▸ **Work required**
Search the listing for the string "README". Copy every line that has it.

+++ The data

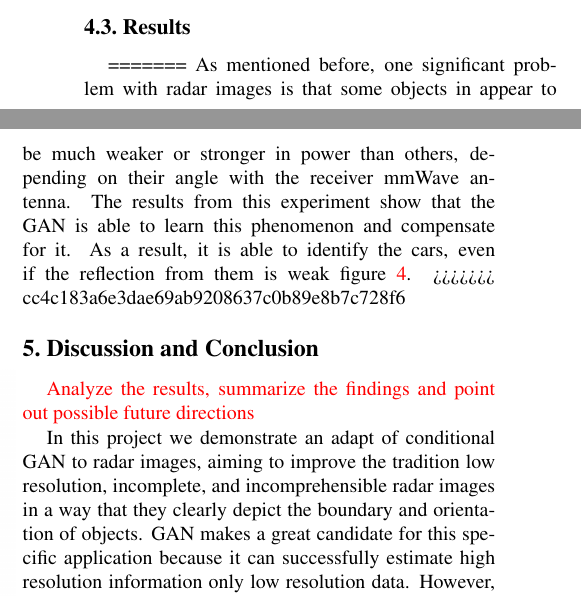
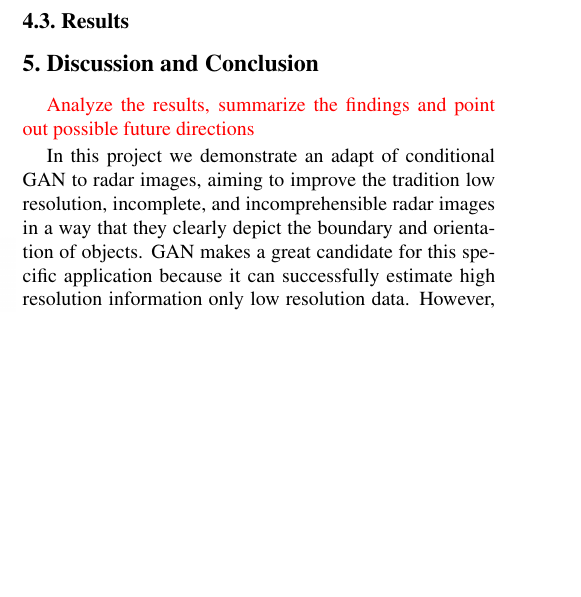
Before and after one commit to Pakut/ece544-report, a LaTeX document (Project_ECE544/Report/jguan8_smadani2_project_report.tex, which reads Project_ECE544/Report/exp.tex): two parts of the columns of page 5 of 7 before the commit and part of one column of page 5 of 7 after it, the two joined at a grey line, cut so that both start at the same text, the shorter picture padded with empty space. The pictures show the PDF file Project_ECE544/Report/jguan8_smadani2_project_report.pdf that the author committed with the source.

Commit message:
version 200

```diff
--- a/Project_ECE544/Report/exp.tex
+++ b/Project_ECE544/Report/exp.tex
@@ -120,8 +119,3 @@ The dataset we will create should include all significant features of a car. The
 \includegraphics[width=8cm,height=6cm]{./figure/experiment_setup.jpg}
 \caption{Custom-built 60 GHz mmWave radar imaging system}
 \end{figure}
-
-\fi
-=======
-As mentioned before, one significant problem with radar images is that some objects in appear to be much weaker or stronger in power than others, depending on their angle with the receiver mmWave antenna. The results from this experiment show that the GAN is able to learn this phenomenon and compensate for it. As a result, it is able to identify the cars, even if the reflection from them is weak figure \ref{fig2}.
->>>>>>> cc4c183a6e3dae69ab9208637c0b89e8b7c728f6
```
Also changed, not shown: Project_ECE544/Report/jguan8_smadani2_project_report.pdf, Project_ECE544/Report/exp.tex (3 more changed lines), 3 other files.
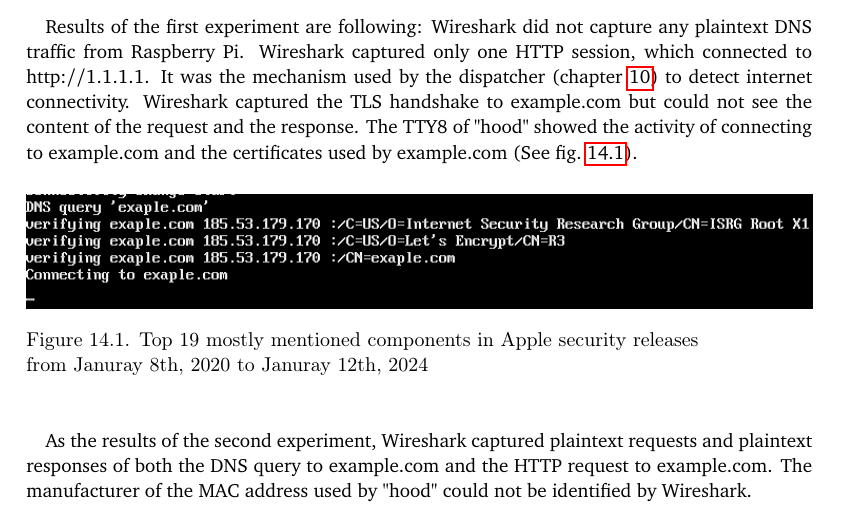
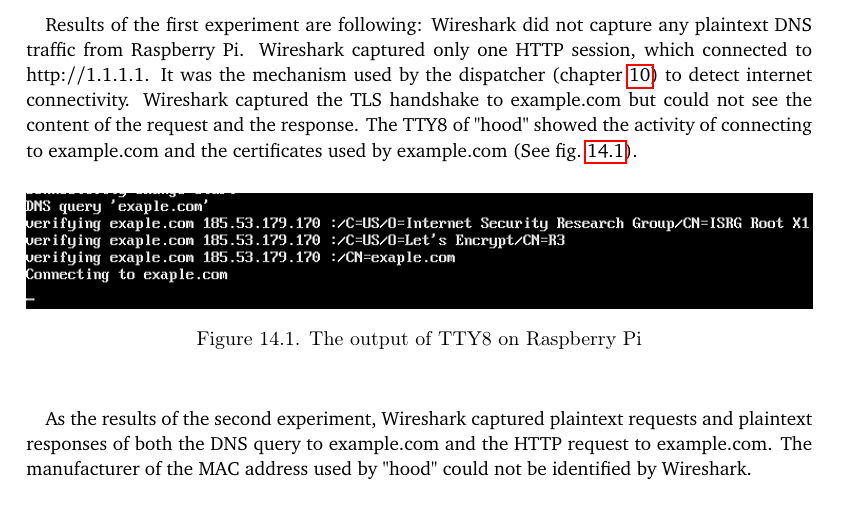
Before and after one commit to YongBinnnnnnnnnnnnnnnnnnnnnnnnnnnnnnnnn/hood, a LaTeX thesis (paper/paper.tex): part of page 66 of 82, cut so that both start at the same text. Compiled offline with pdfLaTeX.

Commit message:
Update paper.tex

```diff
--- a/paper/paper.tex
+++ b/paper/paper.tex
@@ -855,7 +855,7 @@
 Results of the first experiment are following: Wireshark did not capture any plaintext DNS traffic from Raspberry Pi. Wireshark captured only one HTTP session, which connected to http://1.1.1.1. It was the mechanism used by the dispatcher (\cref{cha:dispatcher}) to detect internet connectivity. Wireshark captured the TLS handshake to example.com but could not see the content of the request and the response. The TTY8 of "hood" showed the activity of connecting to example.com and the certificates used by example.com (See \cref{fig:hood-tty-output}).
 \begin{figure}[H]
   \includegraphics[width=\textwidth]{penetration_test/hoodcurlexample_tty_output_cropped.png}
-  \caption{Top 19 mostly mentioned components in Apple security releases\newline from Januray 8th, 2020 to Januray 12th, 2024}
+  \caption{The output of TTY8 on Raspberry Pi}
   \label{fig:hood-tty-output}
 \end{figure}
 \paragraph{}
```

++++++
+++ The data

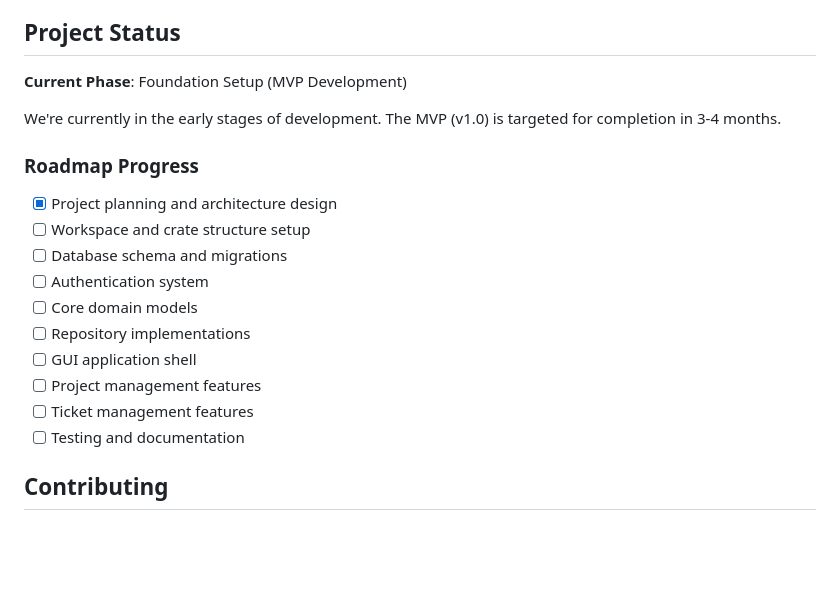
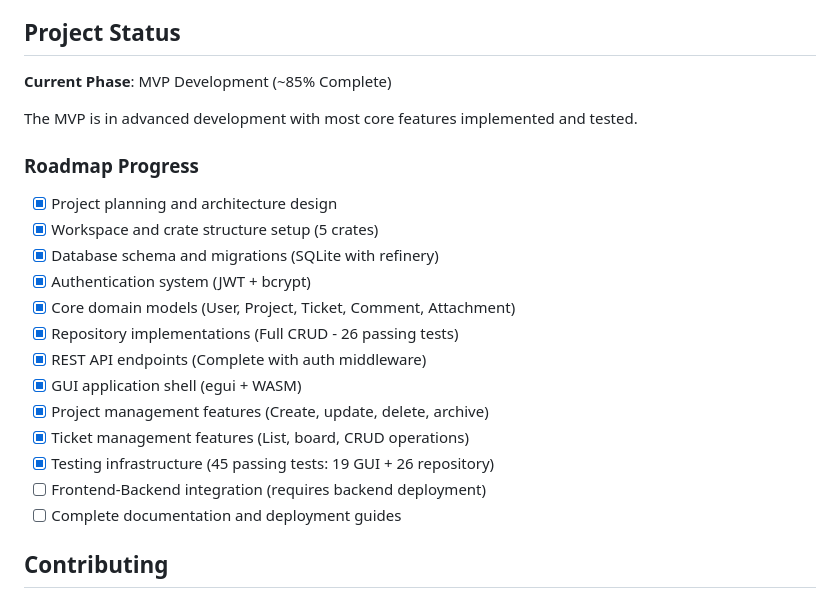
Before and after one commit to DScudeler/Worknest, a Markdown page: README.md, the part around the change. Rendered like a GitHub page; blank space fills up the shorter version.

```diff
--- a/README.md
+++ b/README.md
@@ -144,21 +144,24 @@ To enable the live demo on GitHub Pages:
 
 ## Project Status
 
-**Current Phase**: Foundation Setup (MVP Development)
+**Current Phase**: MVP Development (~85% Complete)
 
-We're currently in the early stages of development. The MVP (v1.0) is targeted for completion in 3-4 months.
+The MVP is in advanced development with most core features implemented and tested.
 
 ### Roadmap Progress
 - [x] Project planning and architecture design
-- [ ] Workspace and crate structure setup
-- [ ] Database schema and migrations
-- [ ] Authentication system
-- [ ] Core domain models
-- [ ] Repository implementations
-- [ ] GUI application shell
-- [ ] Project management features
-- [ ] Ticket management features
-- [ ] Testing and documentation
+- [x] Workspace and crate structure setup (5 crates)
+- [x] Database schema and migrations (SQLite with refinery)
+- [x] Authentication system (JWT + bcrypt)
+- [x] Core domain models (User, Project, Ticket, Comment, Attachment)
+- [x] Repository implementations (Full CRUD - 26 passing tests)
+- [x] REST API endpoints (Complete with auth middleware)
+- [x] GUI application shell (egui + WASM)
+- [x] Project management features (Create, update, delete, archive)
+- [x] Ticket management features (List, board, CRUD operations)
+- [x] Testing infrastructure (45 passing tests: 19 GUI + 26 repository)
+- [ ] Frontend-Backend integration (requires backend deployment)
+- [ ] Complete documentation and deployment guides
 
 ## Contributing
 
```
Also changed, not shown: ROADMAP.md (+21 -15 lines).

++++++
+++ The data

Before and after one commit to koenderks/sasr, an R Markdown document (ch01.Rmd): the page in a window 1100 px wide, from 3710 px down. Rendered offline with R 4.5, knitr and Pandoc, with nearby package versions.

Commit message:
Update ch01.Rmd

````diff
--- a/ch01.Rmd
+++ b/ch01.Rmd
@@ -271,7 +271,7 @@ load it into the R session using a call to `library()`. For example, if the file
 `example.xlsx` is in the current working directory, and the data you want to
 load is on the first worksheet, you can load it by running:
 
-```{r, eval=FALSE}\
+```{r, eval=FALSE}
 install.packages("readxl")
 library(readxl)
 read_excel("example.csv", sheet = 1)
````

++++++

▸ **Written solution**
Before and after one commit to DScudeler/Worknest, a Markdown page: README.md, the part around the change. Rendered like a GitHub page; blank space fills up the shorter version.
--- a/README.md
+++ b/README.md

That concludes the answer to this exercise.